And Williams is making no secret of the album’s source: the dissolution of his three-year relationship with another acclaimed New Zealander, Aldous Harding, in December 2016. He even coaxed her to sing on the album’s penultimate song, the duet Nobody Gets What They Want Anymore.
“I think she saw how important it was to me, more than anything, and that song, more than any other, expresses a feeling I couldn’t put into her words any other way,” Williams says. “I’m actually telling her something in that song, and she’s responding through my words in her voice, so it’s a really important song for me.”
After a long apprenticeship in his home country, Williams burst into international view with his debut solo album in 2015. He was acclaimed for his storytelling gift and stunning voice, a tremulous instrument that’s often been compared to Roy Orbison. His band the Yarra Benders came on like an Antipodean Stanley Brothers, with string ties and high harmonies.
On his second album, Williams let those affectations go, as the songs came in a rush in the wake of his split with Harding. This time, they were mostly written on piano, not guitar. It wasn’t a conscious move away from country, he says, as much as moving towards something much more personal and revealing.
Even before the breakup gave him the material he needed, though, Williams says he wanted to make a more focused body of work. “I wanted to lock into a certain theme, regardless of what it turned out to be. My first album was pretty broad and undefined, so there was a real desire to close off certain things and just really get into one mode.”
Williams had previously been reluctant to draw on his own life for songs, but this time he couldn’t help himself. “It was freeing and exciting in one way, and also kind of terrifying in another. Nick Cave talks about songwriters being cannibals of their own lives, and I’ve always sort of tried to avoid that cyclical drama feeding into songwriting.”

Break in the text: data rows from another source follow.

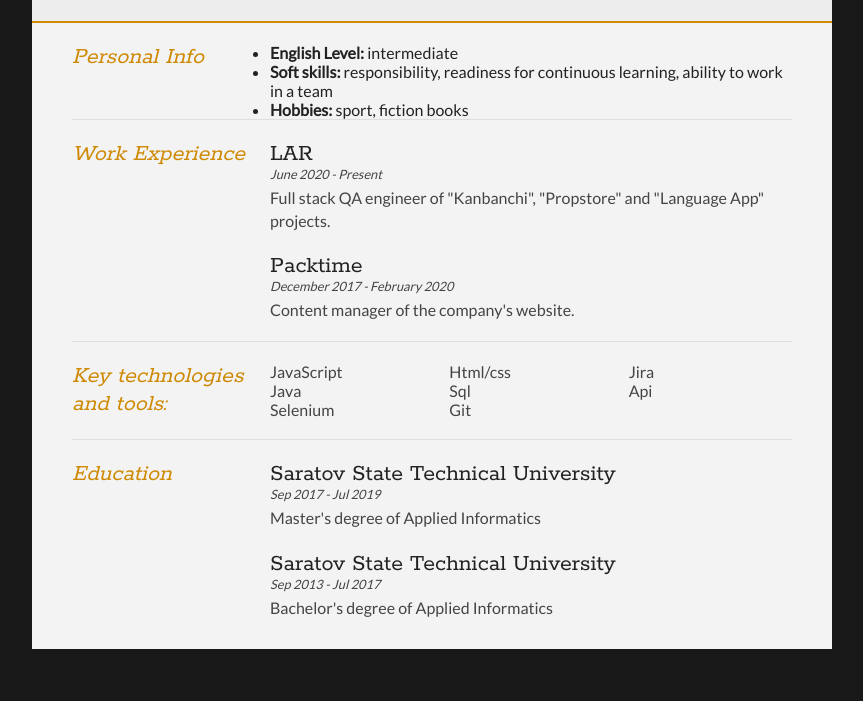
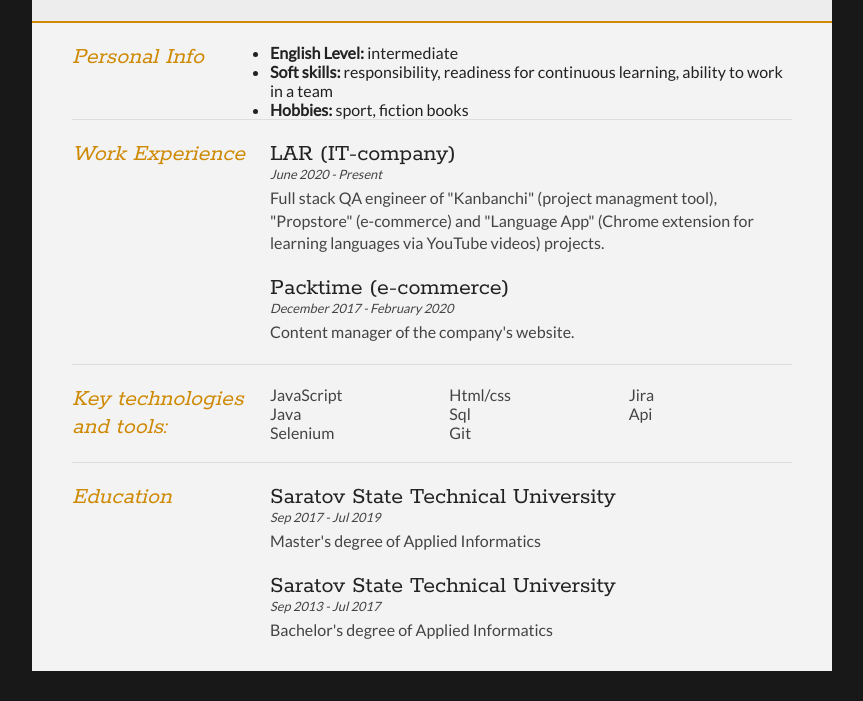
Before and after one commit to Mr-HooDy/cv, a plain HTML site: page index.html in a window 1280 px wide. Shown: the part 153-854 px from the top of the page, without its empty margins (208-1071 px from the left). Before the commit the page ends 832 px from the top, so only its background shows below. Drawn offline with Linux system fonts and the light colour scheme.

Commit message:
Update index.html

```diff
--- a/index.html
+++ b/index.html
@@ -57,13 +57,13 @@
 
 			<div class="sectionContent">
 				<article>
-					<h2>LAR</h2>
+					<h2>LAR (IT-company)</h2>
 					<p class="subDetails">June 2020 - Present</p>
-					<p>Full stack QA engineer of "Kanbanchi", "Propstore" and "Language App" projects.</p>
+					<p>Full stack QA engineer of "Kanbanchi" (project managment tool), "Propstore" (e-commerce) and "Language App" (Chrome extension for learning languages via YouTube videos) projects.</p>
 				</article>
 
 				<article>
-					<h2>Packtime</h2>
+					<h2>Packtime (e-commerce)</h2>
 					<p class="subDetails">December 2017 - February 2020</p>
 					<p>Content manager of the company's website.</p>
 				</article>
```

But Williams’ focus in the immediate aftermath of the split helped him to simplify and unify his approach. “I wanted to close off everything else except for one thing that was going to really carry this body of work through,” he says. “So the listener will get to the other side and feel one mood.
“The hardest thing was really trying to tap into the honesty but not getting caught up [in details] that don’t matter, that aren’t essential to the feeling. It took a little bit of a re-set in my brain to get used to it, especially because I’m naturally such a storytelling songwriter. But the thing wanted to come out, so I had that going for me.”
Williams says that for him, the process was therapeutic: “I’m a much more rounded person coming out the other side of that album. But, you know, it’s difficult, it deals with difficult things, because it was so personal. It wasn’t easy in that sense, it was a bit of a gut-wrencher, but it needed to be done.”
And Harding? “I’ve given her the record now. We haven’t really talked about it, but there’s an unspoken respect, I think, (a) for my decision to make the record and (b) for my decision to be pretty open about it. She preserves her privacy and keeps it all about the art, but we’ve definitely got different approaches about that stuff.”
Is he prepared for the possibility of an answer record? “Well, it’s close enough to [Harding’s album] Party; there’s a lot of stories in there!” he says. “I’m sure we’ll be bound in a certain way throughout our lives.
“I can’t not have been influenced by her over the course of our time together. I’ve known her since we were 16 and I’ve always found her to be more musically on point than anyone I’ve ever met, so she’s definitely all over the record in a lot of ways.”
First published in The Age (Shortlist), 15 February 2018